El Salvador: Labour group reports forced overtime, filthy drinking water, poverty wages at Ocean Sky factory supplying major brands
In January 2011, the National Labor Committee, a US-based NGO, issued a report on working conditions at the Ocean Sky factory in El Salvador, naming Columbia Sportswear, NFL, Old Navy (part of Gap), Penguin (part of Perry Ellis), Puma, Reebok (part of Adidas) and Talbots as buyers.
According to the report, "The 1,500 mostly women workers at Ocean Sky are locked in a Free Zone, surrounded by barbed wire and patrolled by guards armed with shotguns...Workers report being drenched in their own sweat, since afternoon factory temperatures reach 98 degrees Fahrenheit...Factory drinking water is filthy and contaminated with fecal coli which can cause diarrhea, intestinal illness and infections. Six workers were fired for daring to alert their colleagues that the factory water was unsafe to drink...Illegally, all overtime is mandatory...Workers earn a base wage of 72 cents an hour, and 92 cents counting the attendance bonus...Even the Salvadoran Ministry of the Economy puts the workers' wages at one-quarter of a family's basic needs."
National Labor Committee:
- "Ocean Sky: Workers Paid 8 Cents for Each $25 NFL T-shirt They Sew", 24 Jan 2011
- full report
- "Ocean Sky Update", 29 Jan 2011
See also: "Sweatshop claims hit Adidas and Puma", Local [Germany], 29 Jan 2011
28 March 2011 - Responding to the NLC report, Fair Labor Association (FLA) releassed the final report investigating Ocean Sky Apparel. The report includes four parts:
- Summary Report [PDF] (tambien disponible en español [PDF])
- Full report [PDF] of an investigation organized by FLA and carried out by COVERCO (tambien disponible en español [PDF])
- Water testing report [PDF] (tambien disponible en español [PDF])
- Remediation plan [PDF] submitted to FLA (tambien disponible en español [PDF])
The final report followed the FLA's interim report released on 10 March.
All FLA reports are available here.
Following the release of the January report by the National Labor Committtee, Business & Human Rights Resource Centre invited the companies named in the report to respond. The responses appear below:
- adidas/Reebok response [DOC]
- Columbia Sportswear response [PDF]

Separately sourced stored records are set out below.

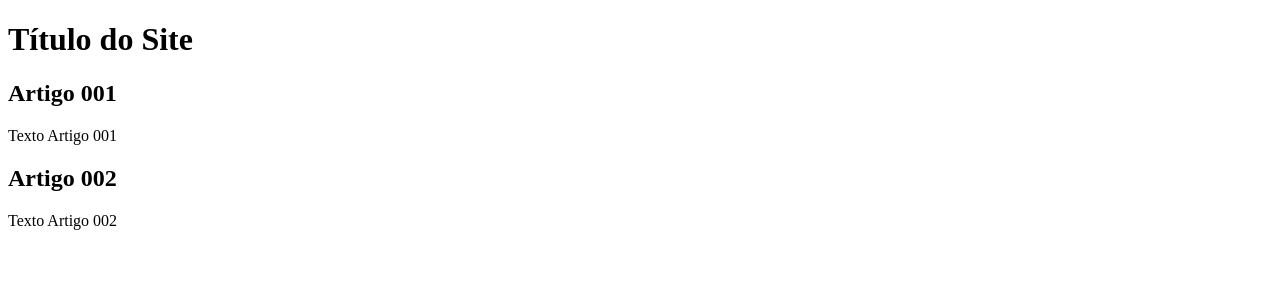
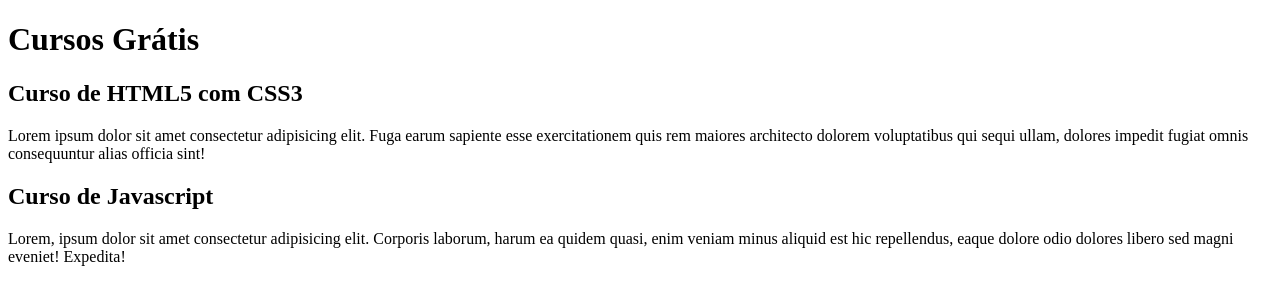
Before and after one commit to leonardocremasco/projeto-site, a plain HTML site: page index.html in a window 1280 px wide. Drawn offline with Linux system fonts and the light colour scheme.

Commit message:
comecei a escrever conteúdo

```diff
--- a/index.html
+++ b/index.html
@@ -9,15 +9,15 @@
 <body>
     <main>
         <header>
-            <h1>Título do Site </h1>
+            <h1>Cursos Grátis</h1>
         </header>
         <article>
-            <h2>Artigo 001</h2>
-            <p>Texto Artigo 001</p>
+            <h2>Curso de HTML5 com CSS3</h2>
+            <p>Lorem ipsum dolor sit amet consectetur adipisicing elit. Fuga earum sapiente esse exercitationem quis rem maiores architecto dolorem voluptatibus qui sequi ullam, dolores impedit fugiat omnis consequuntur alias officia sint!</p>
         </article>
         <article>
-            <h2>Artigo 002</h2>
-            <p>Texto Artigo 002</p>
+            <h2>Curso de Javascript</h2>
+            <p>Lorem, ipsum dolor sit amet consectetur adipisicing elit. Corporis laborum, harum ea quidem quasi, enim veniam minus aliquid est hic repellendus, eaque dolore odio dolores libero sed magni eveniet! Expedita!</p>
         </article>
     </main>
 </body>
```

- NFL stated, "We have asked Reebok to look into the matter. Reebok said it was looking into the matter and would address it appropriately."
- Penguin/Perry Ellis response [PDF]